Department of Computer Engineering
S E M I N A R
Machine Learning for Decision Making in Energy and Crowdsourcing Systems
Şeyda Ertekin, Ph.D
Sloan School of Management
Massachusetts Institute of Technology (MIT)
In todays digital world, where we are surrounded by vast amount of data, Machine Learning is at the heart of almost every scientific discipline. The challenge of making accurate predictions from this data and inferring useful information to improve decision making is of utmost importance for many scientists, engineers and businesses. In this talk, I will discuss two different application domains where novel machine learning and statistical prediction algorithms take central stage in making accurate predictions from the data. I will show that making accurate predictions enable to build cost-efficient systems by allocating valuable resources wisely.
In the first part of my talk, I will discuss Crowdsourcing where collective intelligence of the large crowds is leveraged to accomplish a task. I will present a novel online algorithm, called CrowdSense to approximate the crowd. The problem of approximating the crowd" is that of estimating the crowd's majority opinion on a budget, -that is by querying only a subset of the crowd. Our goal is to determine the majority opinion of a crowd, on a series of questions with a limited budget. CrowdSense dynamically samples subsets of labelers based on an exploration/exploitation criterion. The algorithm produces a weighted combination of a subset of the labelers' votes that approximates the crowd's opinion. I will also introduce two variations of CrowdSense that make various distributional assumptions to handle distinct crowd characteristics.
In the second part of my talk, I will take you to the world of underground Energy Grids. I will present a new statistical model for predicting discrete events over time, called Reactive Point Processes (RPP's). RPP's are a natural fit for many different domains, but their development was motivated by the problem of predicting serious events such as fires, explosions and power failures in the underground electrical grid of New York City. Power grid reliability is todays major source of concern as the electrical grid is aging but the demand for electricity is increasing. The order in which the electrical grids parts are inspected is critical to preventing serious events and power failures. The most vulnerable parts of the grid should be inspected and repaired with the highest priority before a serious event occurs in order to ensure electrical service reliability and public safety. I will show that RPPs are very effective in modeling the vulnerability of the electric structures in the grid by using the historical data of events and inspections. With RPPs serious events at the energy grid can be predicted in the short term, which permits the energy companies i) to take preventive action to keep vulnerability levels to the serious events low for the reliability of the power grid and ii) to help make broader policy decisions for power grid maintenance.
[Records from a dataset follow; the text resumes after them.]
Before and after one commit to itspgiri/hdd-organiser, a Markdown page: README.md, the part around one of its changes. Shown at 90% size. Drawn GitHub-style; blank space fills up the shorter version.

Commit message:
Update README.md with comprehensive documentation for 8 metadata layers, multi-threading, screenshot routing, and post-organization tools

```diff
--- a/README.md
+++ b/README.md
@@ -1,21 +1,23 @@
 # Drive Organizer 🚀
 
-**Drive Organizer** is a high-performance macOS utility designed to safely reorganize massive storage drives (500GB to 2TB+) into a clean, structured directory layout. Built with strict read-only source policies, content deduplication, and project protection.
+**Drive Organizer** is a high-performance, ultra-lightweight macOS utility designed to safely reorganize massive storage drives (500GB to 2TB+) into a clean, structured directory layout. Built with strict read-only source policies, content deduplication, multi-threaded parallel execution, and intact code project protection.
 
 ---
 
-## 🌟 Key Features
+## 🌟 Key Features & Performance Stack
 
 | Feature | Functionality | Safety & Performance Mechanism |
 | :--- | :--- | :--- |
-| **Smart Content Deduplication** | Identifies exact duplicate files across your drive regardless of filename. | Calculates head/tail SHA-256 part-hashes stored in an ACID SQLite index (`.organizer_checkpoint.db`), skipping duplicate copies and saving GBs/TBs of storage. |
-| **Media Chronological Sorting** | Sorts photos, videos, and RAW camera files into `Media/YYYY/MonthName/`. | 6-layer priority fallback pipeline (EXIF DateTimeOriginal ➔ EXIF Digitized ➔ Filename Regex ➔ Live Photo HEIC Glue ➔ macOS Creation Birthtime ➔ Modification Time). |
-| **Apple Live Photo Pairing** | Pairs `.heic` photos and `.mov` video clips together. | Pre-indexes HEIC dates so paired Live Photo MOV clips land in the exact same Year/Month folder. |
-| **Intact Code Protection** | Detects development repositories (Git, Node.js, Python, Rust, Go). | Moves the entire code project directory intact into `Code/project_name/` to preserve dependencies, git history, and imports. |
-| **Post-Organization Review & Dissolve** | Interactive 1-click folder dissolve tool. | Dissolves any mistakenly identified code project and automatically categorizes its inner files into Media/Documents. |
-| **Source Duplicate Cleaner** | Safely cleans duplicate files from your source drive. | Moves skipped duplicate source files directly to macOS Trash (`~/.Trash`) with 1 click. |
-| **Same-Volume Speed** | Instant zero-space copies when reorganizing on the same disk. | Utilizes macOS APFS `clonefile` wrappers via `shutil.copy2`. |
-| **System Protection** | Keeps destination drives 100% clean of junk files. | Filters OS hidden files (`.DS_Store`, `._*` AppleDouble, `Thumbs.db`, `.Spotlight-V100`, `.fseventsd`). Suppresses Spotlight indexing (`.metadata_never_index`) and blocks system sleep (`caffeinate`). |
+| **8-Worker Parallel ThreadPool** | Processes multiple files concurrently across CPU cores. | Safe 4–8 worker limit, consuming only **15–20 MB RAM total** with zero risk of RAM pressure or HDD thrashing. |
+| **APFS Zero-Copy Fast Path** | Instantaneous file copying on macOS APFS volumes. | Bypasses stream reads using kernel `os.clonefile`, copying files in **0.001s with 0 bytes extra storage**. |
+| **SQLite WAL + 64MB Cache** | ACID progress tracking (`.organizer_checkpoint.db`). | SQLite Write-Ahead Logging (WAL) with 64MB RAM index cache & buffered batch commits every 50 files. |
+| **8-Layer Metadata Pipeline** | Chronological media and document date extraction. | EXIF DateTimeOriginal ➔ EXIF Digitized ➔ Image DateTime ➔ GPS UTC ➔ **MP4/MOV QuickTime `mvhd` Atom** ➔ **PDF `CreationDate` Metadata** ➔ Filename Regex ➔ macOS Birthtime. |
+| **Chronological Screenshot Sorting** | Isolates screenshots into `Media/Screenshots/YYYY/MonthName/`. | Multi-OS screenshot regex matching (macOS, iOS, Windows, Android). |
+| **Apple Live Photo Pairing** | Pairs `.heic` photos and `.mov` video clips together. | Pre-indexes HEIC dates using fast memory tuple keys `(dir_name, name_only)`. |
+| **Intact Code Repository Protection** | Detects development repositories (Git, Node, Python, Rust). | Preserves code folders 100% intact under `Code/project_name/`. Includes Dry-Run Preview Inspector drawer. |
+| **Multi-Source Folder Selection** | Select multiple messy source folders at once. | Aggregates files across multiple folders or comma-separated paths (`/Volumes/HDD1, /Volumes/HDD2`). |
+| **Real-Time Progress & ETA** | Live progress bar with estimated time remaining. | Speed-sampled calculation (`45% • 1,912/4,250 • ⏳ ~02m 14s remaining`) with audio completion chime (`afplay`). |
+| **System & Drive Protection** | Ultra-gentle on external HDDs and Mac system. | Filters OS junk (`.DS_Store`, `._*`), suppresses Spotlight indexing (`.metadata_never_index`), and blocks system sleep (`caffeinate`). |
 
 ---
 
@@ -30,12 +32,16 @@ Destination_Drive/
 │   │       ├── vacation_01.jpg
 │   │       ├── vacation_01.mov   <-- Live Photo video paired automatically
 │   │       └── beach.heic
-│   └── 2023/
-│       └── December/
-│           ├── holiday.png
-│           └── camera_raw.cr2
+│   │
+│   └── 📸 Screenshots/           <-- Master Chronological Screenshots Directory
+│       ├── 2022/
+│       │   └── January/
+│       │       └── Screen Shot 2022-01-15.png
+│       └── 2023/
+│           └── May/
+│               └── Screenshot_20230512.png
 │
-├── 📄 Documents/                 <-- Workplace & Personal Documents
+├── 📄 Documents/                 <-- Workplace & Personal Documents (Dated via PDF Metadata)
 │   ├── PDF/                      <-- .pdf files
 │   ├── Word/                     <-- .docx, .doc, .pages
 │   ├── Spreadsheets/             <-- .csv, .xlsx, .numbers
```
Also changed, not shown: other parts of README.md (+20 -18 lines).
Bio: Seyda Ertekin currently works as a computer scientist at Massachusetts Institute of Technology (MIT) and is the co-PI of the Big Data analysis projects at MIT Sloan. She received her BSc degree in Electrical & Electronics Engineering from Middle East Technical University (METU) and PhD degree in Computer Science & Engineering from the Pennsylvania State University - University Park. During her PhD studies, she worked as a researcher at the Machine Learning group of the NEC Research Laboratories in Princeton, NJ. She also worked at wireless communication projects at ASELSAN Inc, in Turkey. Her current research at MIT bridges theoretical and experimental computer science to design machine learning algorithms and statistical models to solve real-world problems in the fields of data mining and information retrieval. At MIT, she is the member of the first prize winner team at the INFORMS 2013 Innovative Applications in Analytics Award.
DATE: 22 August, 2013, Thursday @ 13:40